I will concur (re-reading your most recent post) that it's flinching that's causing the flyers. How do you minimize flinching? Flinching is an indication that you are not concentrating enough on your sight picture. Virtually 99.9% of your body's conscious concentration should be focused on the front sight. If you are flinching, there is some part of your brain telling another part of your brain the trigger is about to break. This should not be happening.
See this post, in General Glocking.
I think the flinching is intermittent. That would explain why my initial shots are often the most accurate, and also explains the flyers.
I was struggling with crappy trigger control. Then I tried this.... I picture a straight line from where my finger is on the trigger directly to the back of the grip. This way im directing the trigger towards something rather than just pulling it back. Kinda is becoming second nature and imagining that line also somehow seems to help with my flash sighting acquisition.
I dunno, im a lil unorthodox and my mind works in wierd ways but all I know is my groupings are getting smaller and smaller the more I practice now. Hopefully it helps you or someone else struggling.
From another thread discussing the same problem:
Jeff Cooper, talking about the surprise break & front sight.
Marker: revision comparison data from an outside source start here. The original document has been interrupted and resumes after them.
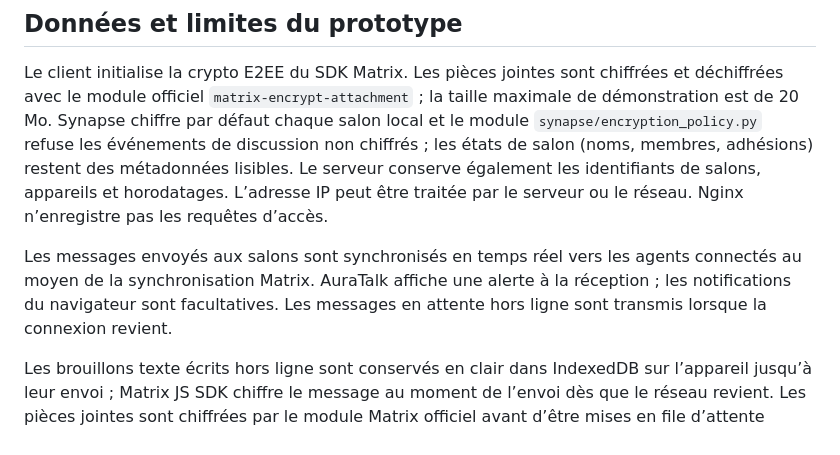
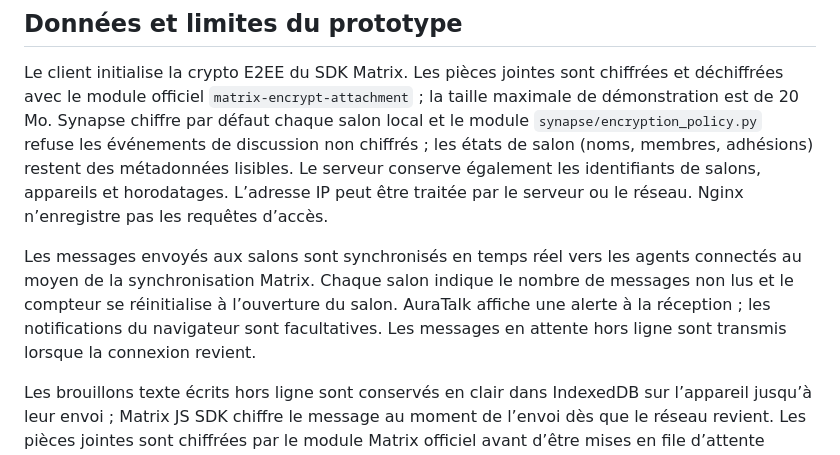
Before and after one commit to Requin23/auratalk-226, a Markdown page: README.md, the part around the change. Rendered like a GitHub page.

Commit message:
Document per-room unread indicators

```diff
--- a/README.md
+++ b/README.md
@@ -62,7 +62,7 @@ La révocation désactive le compte Synapse, révoque ses jetons, supprime son e
 
 Le client initialise la crypto E2EE du SDK Matrix. Les pièces jointes sont chiffrées et déchiffrées avec le module officiel `matrix-encrypt-attachment` ; la taille maximale de démonstration est de 20 Mo. Synapse chiffre par défaut chaque salon local et le module `synapse/encryption_policy.py` refuse les événements de discussion non chiffrés ; les états de salon (noms, membres, adhésions) restent des métadonnées lisibles. Le serveur conserve également les identifiants de salons, appareils et horodatages. L’adresse IP peut être traitée par le serveur ou le réseau. Nginx n’enregistre pas les requêtes d’accès.
 
-Les messages envoyés aux salons sont synchronisés en temps réel vers les agents connectés au moyen de la synchronisation Matrix. AuraTalk affiche une alerte à la réception ; les notifications du navigateur sont facultatives. Les messages en attente hors ligne sont transmis lorsque la connexion revient.
+Les messages envoyés aux salons sont synchronisés en temps réel vers les agents connectés au moyen de la synchronisation Matrix. Chaque salon indique le nombre de messages non lus et le compteur se réinitialise à l’ouverture du salon. AuraTalk affiche une alerte à la réception ; les notifications du navigateur sont facultatives. Les messages en attente hors ligne sont transmis lorsque la connexion revient.
 
 Les brouillons texte écrits hors ligne sont conservés en clair dans IndexedDB sur l’appareil jusqu’à leur envoi ; Matrix JS SDK chiffre le message au moment de l’envoi dès que le réseau revient. Les pièces jointes sont chiffrées par le module Matrix officiel avant d’être mises en file d’attente locale; taille maximale de démonstration : 20 Mo. Protéger les appareils et leur profil navigateur. Synapse invalide les sessions et retire l’agent de ses salons lors de la révocation. Les clients connectés reçoivent aussi l’ordre de fermeture par WebSocket. Un appareil entièrement hors ligne ne peut recevoir une révocation ni un ordre d’effacement tant qu’il n’a pas de réseau; le cache local qui a déjà été copié ou déchiffré n’est pas récupérable à distance. Les journaux de requêtes HTTP Synapse sont désactivés pour limiter la conservation des IP; les erreurs applicatives et métadonnées Matrix persistées demeurent. Le point d’entrée est en HTTP pour démonstration locale; ajouter TLS avant tout accès depuis un réseau partagé. Les textes d’interface Mooré/Dioula restent à faire valider et implémenter. Aucun modèle de reconnaissance vocale Mooré/Dioula permissivement licencié et intégré hors-ligne n’est livré dans ce prototype.
 
```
I think NMGlocker is more on target.
I've found it more productive to make it simple, sight allignment and sight picture, now press the trigger smoothly disturbing the sight picture as little as possible.
The instructor takes onthe roll of looking at the groups and the shooting and spots errors. That which he spots he addresses.
This process has worked rather well and getting students to print respectable groups. Quickly they can spot when they did something wrong. Often they say it felt different when the shot strays. I explore and explain why what happened manifested and get them back focused on the simple- proper sight picture, proper trigger control.
One thing I've started doing when I dry fire, is to do a few repetitions observing my trigger technique from above. I sit in a chair in front of my work desk, which has about a 1" thick top. I adjust the height of the chair so that I can hold the gun at a sort of "low ready", without getting any additional support from my lap. Then I roll forward until the barrel of the gun is almost touching the edge of the desk. This gives a very precise visual index. Then it's easy to watch what's going on with the gun and my hands as I dry fire. Easy to see if any skew motion is being imparted by my trigger finger, experiment with relative pressure between hands, etc. Kind of a birds-eye view.<?xml:namespace prefix = o ns = "urn:schemas-microsoft-comfficeffice" /><o></o>
After a few reps like that, with as close as possible to zero delta, I do some dry fires from my normal shooting position, with the target at 5-10 yards. The idea is to get the biomechanics dialed in, and then add the visual fixation part.<o></o>
Psychology 101 and how it applies to teaching:
Why do I have the student focus on proper sight alignment and proper trigger press and not go into diagnostic detail on what they're doing wrong?
Because the human brain does not work in "negatives".
If I tell you to picture a gorilla in your mind, what do you get a mental picture of?
If I tell you, do NOT picture a gorilla in your mind, what do you get a mental picture of?
It's the same thing with instructing.
If I tell a student "Don't jerk the trigger." The mental picture the student gets is... jerking the trigger.
The human brain is also geared to use visualization as a learning technique.
Now, the student is visualizing (learning) to jerk the the trigger, because you the instructor were telling him to "NOT jerk the trigger", but the brain does not compute the "not".
To be an effective instructor you need to know the psychology of learning, not just the mechanics of the subject.